▶ [Problem to work on]:
The complete listing that follows is to be set down again, exactly as it appears.

---+---

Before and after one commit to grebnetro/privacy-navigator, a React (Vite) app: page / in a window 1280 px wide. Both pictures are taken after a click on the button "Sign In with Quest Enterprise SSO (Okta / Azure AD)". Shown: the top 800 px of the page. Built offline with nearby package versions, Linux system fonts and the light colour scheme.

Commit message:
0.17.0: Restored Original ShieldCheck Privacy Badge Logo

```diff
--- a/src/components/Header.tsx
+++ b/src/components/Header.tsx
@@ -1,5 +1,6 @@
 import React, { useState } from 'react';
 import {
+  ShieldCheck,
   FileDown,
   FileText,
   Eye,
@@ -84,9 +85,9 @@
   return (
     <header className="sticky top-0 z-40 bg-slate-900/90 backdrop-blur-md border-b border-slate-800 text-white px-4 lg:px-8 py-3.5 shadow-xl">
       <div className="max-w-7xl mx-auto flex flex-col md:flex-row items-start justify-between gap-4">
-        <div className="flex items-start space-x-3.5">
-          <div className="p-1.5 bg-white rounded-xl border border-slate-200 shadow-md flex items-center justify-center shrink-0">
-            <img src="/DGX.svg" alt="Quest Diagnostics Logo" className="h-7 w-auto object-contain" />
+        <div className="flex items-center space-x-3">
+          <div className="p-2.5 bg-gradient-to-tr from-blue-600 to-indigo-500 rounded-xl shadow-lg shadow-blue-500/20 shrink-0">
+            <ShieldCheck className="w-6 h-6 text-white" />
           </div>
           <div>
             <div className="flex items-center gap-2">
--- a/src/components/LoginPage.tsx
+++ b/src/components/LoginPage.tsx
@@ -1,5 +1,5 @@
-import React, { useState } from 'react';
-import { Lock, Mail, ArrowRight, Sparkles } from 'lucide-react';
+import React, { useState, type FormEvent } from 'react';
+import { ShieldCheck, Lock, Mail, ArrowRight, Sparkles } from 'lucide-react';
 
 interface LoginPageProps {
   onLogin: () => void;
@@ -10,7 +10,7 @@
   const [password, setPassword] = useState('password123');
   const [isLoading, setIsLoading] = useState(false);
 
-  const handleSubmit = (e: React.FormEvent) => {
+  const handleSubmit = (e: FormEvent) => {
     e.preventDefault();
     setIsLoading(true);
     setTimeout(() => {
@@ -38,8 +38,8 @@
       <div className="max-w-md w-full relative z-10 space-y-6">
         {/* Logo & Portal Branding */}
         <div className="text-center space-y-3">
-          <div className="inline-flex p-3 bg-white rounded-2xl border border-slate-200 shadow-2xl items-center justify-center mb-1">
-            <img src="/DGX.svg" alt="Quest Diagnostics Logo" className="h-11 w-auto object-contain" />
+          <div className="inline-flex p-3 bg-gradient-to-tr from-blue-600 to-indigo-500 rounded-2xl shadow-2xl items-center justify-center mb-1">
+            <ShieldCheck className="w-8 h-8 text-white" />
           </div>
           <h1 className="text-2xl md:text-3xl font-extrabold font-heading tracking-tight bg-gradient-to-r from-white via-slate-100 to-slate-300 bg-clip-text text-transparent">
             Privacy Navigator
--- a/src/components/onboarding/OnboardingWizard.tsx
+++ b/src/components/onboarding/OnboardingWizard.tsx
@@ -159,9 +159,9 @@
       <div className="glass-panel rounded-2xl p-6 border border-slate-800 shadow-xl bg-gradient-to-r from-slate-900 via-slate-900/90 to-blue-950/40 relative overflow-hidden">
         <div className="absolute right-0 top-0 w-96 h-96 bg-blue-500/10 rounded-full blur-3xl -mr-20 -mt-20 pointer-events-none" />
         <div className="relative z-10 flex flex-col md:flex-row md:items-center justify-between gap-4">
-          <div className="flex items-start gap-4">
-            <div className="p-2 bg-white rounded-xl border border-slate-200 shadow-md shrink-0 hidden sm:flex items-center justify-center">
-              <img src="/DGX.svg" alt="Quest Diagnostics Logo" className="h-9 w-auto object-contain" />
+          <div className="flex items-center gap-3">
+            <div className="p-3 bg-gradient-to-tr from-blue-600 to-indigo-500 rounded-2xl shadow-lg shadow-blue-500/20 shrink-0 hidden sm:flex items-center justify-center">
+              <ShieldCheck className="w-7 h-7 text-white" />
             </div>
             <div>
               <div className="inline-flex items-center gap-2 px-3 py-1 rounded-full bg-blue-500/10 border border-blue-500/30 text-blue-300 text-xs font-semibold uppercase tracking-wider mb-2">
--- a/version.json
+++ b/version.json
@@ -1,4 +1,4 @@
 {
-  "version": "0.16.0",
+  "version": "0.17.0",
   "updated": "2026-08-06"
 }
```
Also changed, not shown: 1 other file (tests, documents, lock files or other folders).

---+---

▶ [Reply to the task]:
Before and after one commit to grebnetro/privacy-navigator, a React (Vite) app: page / in a window 1280 px wide. Both pictures are taken after a click on the button "Sign In with Quest Enterprise SSO (Okta / Azure AD)". Shown: the top 800 px of the page. Built offline with nearby package versions, Linux system fonts and the light colour scheme.

Commit message:
0.17.0: Restored Original ShieldCheck Privacy Badge Logo

```diff
--- a/src/components/Header.tsx
+++ b/src/components/Header.tsx
@@ -1,5 +1,6 @@
 import React, { useState } from 'react';
 import {
+  ShieldCheck,
   FileDown,
   FileText,
   Eye,
@@ -84,9 +85,9 @@
   return (
     <header className="sticky top-0 z-40 bg-slate-900/90 backdrop-blur-md border-b border-slate-800 text-white px-4 lg:px-8 py-3.5 shadow-xl">
       <div className="max-w-7xl mx-auto flex flex-col md:flex-row items-start justify-between gap-4">
-        <div className="flex items-start space-x-3.5">
-          <div className="p-1.5 bg-white rounded-xl border border-slate-200 shadow-md flex items-center justify-center shrink-0">
-            <img src="/DGX.svg" alt="Quest Diagnostics Logo" className="h-7 w-auto object-contain" />
+        <div className="flex items-center space-x-3">
+          <div className="p-2.5 bg-gradient-to-tr from-blue-600 to-indigo-500 rounded-xl shadow-lg shadow-blue-500/20 shrink-0">
+            <ShieldCheck className="w-6 h-6 text-white" />
           </div>
           <div>
             <div className="flex items-center gap-2">
--- a/src/components/LoginPage.tsx
+++ b/src/components/LoginPage.tsx
@@ -1,5 +1,5 @@
-import React, { useState } from 'react';
-import { Lock, Mail, ArrowRight, Sparkles } from 'lucide-react';
+import React, { useState, type FormEvent } from 'react';
+import { ShieldCheck, Lock, Mail, ArrowRight, Sparkles } from 'lucide-react';
 
 interface LoginPageProps {
   onLogin: () => void;
@@ -10,7 +10,7 @@
   const [password, setPassword] = useState('password123');
   const [isLoading, setIsLoading] = useState(false);
 
-  const handleSubmit = (e: React.FormEvent) => {
+  const handleSubmit = (e: FormEvent) => {
     e.preventDefault();
     setIsLoading(true);
     setTimeout(() => {
@@ -38,8 +38,8 @@
       <div className="max-w-md w-full relative z-10 space-y-6">
         {/* Logo & Portal Branding */}
         <div className="text-center space-y-3">
-          <div className="inline-flex p-3 bg-white rounded-2xl border border-slate-200 shadow-2xl items-center justify-center mb-1">
-            <img src="/DGX.svg" alt="Quest Diagnostics Logo" className="h-11 w-auto object-contain" />
+          <div className="inline-flex p-3 bg-gradient-to-tr from-blue-600 to-indigo-500 rounded-2xl shadow-2xl items-center justify-center mb-1">
+            <ShieldCheck className="w-8 h-8 text-white" />
           </div>
           <h1 className="text-2xl md:text-3xl font-extrabold font-heading tracking-tight bg-gradient-to-r from-white via-slate-100 to-slate-300 bg-clip-text text-transparent">
             Privacy Navigator
--- a/src/components/onboarding/OnboardingWizard.tsx
+++ b/src/components/onboarding/OnboardingWizard.tsx
@@ -159,9 +159,9 @@
       <div className="glass-panel rounded-2xl p-6 border border-slate-800 shadow-xl bg-gradient-to-r from-slate-900 via-slate-900/90 to-blue-950/40 relative overflow-hidden">
         <div className="absolute right-0 top-0 w-96 h-96 bg-blue-500/10 rounded-full blur-3xl -mr-20 -mt-20 pointer-events-none" />
         <div className="relative z-10 flex flex-col md:flex-row md:items-center justify-between gap-4">
-          <div className="flex items-start gap-4">
-            <div className="p-2 bg-white rounded-xl border border-slate-200 shadow-md shrink-0 hidden sm:flex items-center justify-center">
-              <img src="/DGX.svg" alt="Quest Diagnostics Logo" className="h-9 w-auto object-contain" />
+          <div className="flex items-center gap-3">
+            <div className="p-3 bg-gradient-to-tr from-blue-600 to-indigo-500 rounded-2xl shadow-lg shadow-blue-500/20 shrink-0 hidden sm:flex items-center justify-center">
+              <ShieldCheck className="w-7 h-7 text-white" />
             </div>
             <div>
               <div className="inline-flex items-center gap-2 px-3 py-1 rounded-full bg-blue-500/10 border border-blue-500/30 text-blue-300 text-xs font-semibold uppercase tracking-wider mb-2">
--- a/version.json
+++ b/version.json
@@ -1,4 +1,4 @@
 {
-  "version": "0.16.0",
+  "version": "0.17.0",
   "updated": "2026-08-06"
 }
```
Also changed, not shown: 1 other file (tests, documents, lock files or other folders).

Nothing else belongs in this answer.